Segment Start: Data in this exercise

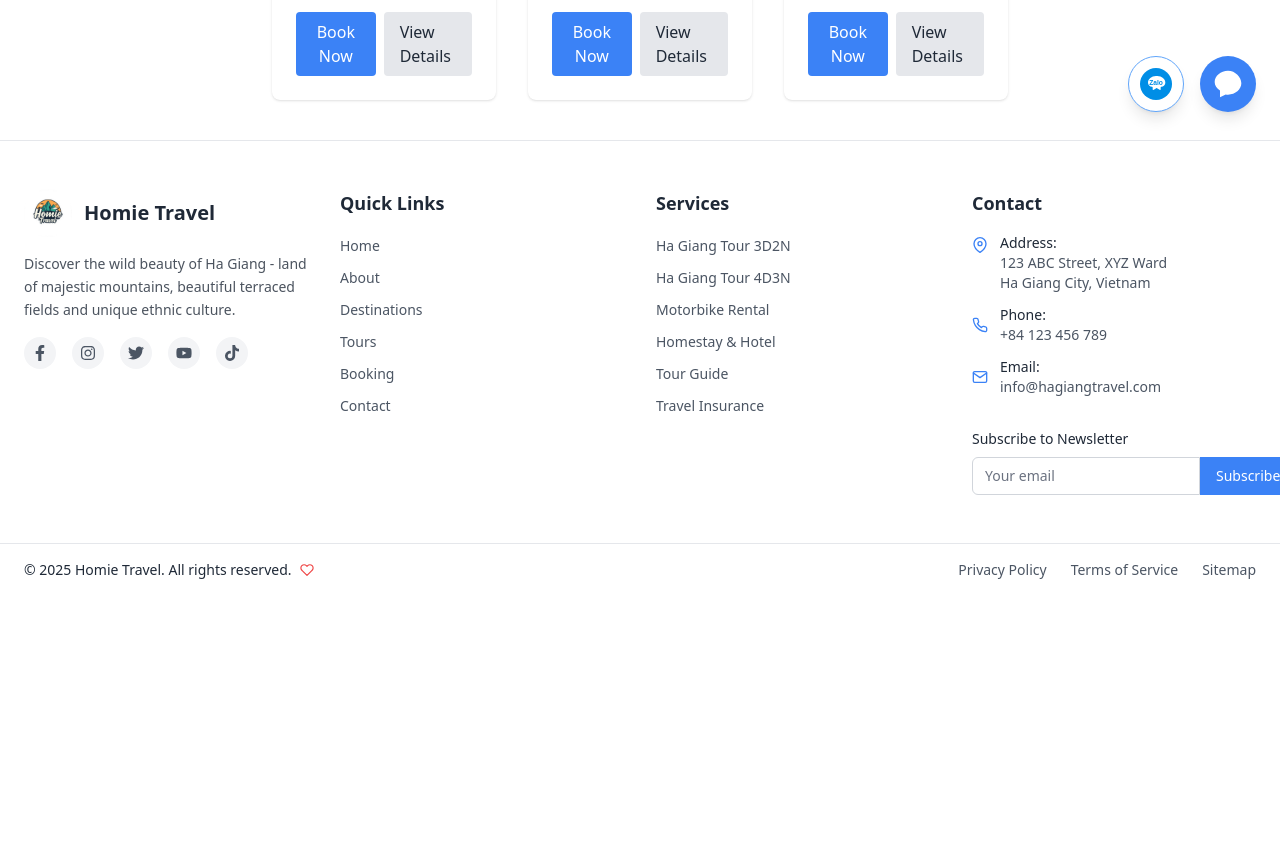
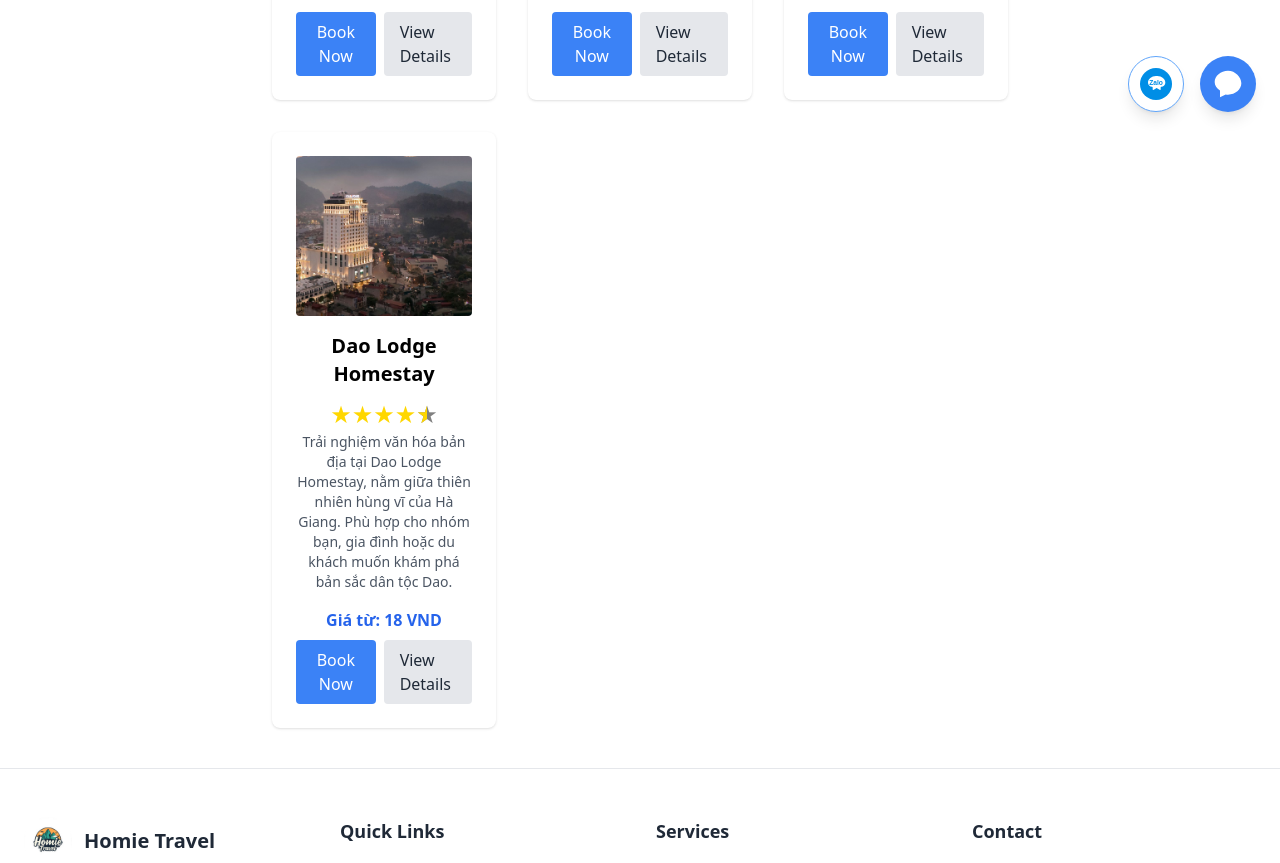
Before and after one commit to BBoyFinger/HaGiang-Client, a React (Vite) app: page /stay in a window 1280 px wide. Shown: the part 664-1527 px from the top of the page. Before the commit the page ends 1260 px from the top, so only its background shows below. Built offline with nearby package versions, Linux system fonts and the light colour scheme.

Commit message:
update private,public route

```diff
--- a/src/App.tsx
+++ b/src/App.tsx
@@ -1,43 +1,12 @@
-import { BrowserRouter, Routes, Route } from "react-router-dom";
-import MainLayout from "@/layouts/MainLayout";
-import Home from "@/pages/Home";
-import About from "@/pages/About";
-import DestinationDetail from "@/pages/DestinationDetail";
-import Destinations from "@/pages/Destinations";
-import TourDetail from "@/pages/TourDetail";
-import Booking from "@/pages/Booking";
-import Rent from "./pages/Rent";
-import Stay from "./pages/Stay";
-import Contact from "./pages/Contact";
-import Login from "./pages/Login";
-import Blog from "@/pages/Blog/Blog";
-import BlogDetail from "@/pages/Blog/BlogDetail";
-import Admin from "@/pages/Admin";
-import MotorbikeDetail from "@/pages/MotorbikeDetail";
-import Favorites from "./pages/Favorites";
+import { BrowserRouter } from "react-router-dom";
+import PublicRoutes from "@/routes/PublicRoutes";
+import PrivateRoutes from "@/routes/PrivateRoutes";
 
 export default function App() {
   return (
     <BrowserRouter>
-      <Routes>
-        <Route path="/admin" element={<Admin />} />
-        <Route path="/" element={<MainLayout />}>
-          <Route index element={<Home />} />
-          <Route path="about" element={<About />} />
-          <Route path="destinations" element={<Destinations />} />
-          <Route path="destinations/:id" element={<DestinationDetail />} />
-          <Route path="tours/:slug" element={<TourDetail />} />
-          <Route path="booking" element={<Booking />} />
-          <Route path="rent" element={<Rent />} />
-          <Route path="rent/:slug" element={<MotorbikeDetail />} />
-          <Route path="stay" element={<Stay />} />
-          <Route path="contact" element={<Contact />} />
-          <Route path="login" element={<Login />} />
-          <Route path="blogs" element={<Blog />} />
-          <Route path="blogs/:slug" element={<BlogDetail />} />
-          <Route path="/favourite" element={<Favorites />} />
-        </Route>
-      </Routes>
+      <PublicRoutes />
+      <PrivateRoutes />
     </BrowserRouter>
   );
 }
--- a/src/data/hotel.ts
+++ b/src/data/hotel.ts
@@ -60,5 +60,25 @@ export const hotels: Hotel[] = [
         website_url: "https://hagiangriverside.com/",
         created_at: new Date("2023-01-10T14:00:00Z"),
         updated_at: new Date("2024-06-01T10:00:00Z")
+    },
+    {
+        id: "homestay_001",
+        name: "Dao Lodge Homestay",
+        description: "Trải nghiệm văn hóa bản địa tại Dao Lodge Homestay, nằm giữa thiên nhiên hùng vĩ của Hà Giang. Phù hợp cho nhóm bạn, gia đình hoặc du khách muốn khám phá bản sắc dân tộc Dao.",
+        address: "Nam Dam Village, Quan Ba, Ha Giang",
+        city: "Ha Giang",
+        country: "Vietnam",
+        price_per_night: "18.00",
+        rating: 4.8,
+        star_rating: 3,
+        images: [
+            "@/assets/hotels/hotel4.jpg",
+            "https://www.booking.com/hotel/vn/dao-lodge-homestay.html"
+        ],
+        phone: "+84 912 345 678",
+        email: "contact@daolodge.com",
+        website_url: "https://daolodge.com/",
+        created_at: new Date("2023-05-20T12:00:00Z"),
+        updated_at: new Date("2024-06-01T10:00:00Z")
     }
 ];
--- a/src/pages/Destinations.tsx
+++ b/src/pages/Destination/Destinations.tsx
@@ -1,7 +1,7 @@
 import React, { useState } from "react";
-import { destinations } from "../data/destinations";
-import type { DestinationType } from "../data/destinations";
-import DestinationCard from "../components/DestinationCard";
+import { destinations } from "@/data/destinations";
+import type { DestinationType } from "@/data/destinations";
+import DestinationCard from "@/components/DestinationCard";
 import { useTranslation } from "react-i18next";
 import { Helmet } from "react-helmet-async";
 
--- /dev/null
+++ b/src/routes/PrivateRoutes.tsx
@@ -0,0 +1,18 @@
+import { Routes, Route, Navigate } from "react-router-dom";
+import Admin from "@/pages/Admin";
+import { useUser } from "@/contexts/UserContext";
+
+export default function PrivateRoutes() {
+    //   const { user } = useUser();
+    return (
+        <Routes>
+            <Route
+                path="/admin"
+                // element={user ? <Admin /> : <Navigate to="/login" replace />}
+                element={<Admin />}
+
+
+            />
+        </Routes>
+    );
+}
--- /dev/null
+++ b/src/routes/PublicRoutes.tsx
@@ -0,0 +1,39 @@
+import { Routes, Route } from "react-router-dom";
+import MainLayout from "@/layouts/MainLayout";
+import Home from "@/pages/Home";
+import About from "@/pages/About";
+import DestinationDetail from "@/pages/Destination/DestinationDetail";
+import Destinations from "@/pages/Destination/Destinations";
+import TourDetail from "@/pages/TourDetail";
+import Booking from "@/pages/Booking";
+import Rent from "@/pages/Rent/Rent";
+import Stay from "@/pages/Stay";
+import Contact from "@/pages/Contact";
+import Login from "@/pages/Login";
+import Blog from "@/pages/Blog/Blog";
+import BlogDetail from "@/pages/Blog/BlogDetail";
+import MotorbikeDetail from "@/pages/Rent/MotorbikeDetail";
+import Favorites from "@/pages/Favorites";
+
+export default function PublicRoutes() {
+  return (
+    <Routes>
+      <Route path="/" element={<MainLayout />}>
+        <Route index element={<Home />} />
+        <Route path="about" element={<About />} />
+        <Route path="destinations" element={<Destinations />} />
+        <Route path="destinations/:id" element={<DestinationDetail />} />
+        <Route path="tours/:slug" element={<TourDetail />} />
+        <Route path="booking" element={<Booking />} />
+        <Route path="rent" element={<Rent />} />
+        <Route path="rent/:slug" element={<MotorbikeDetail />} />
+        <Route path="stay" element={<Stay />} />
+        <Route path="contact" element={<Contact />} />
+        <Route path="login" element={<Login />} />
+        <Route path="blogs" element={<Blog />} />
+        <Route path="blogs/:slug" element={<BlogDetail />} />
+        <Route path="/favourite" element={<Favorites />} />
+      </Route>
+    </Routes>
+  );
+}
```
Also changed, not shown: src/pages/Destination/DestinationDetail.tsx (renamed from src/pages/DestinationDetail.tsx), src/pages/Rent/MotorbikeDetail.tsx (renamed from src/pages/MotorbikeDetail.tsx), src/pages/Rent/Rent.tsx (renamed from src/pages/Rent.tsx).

Segment End: Data in this exercise
Segment Start: Data in this exercise

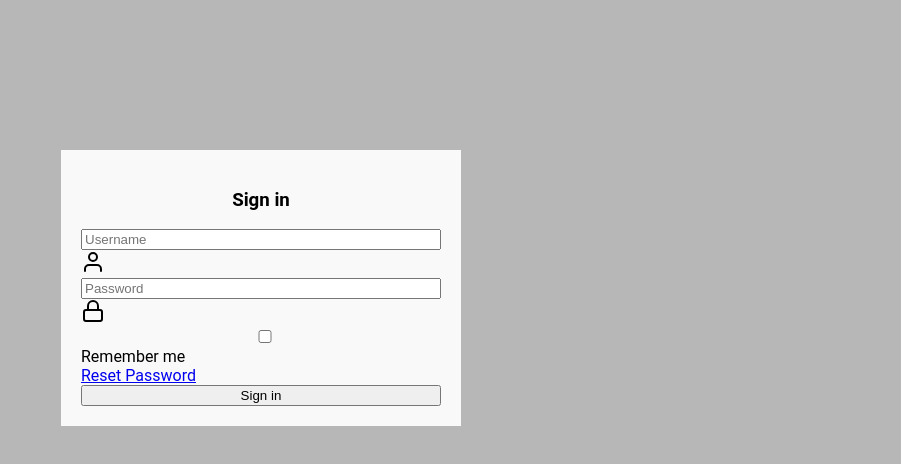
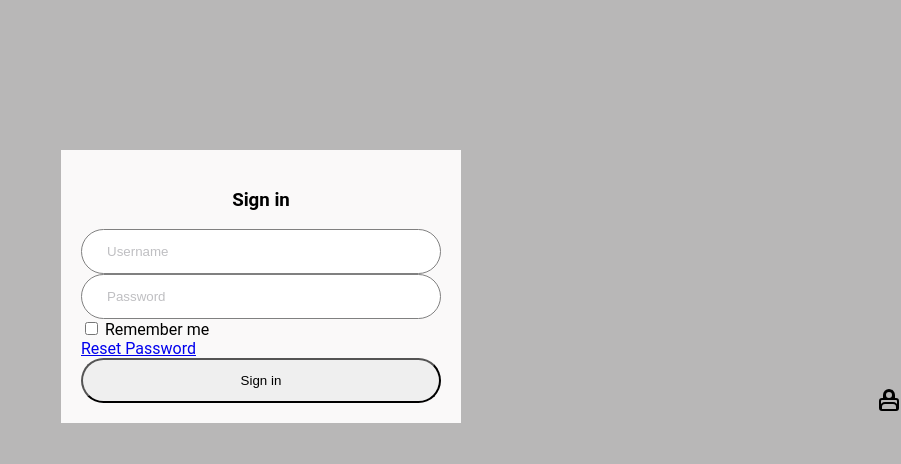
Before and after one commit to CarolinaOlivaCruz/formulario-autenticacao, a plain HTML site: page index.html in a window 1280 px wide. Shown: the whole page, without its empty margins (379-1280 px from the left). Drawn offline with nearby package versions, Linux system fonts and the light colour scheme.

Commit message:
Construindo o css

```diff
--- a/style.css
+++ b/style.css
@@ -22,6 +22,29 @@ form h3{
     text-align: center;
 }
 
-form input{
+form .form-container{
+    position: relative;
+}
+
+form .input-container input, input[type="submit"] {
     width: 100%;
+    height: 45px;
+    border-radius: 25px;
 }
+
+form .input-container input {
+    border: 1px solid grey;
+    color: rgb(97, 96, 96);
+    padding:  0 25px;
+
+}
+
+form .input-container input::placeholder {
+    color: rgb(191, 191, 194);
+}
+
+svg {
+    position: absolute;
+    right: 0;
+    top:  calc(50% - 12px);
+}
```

Segment End: Data in this exercise

*Work task:*
Select all lines with the word "type" from the entries above.

*Result of the exercise:*
-import type { DestinationType } from "../data/destinations";
+import type { DestinationType } from "@/data/destinations";
+form .input-container input, input[type="submit"] {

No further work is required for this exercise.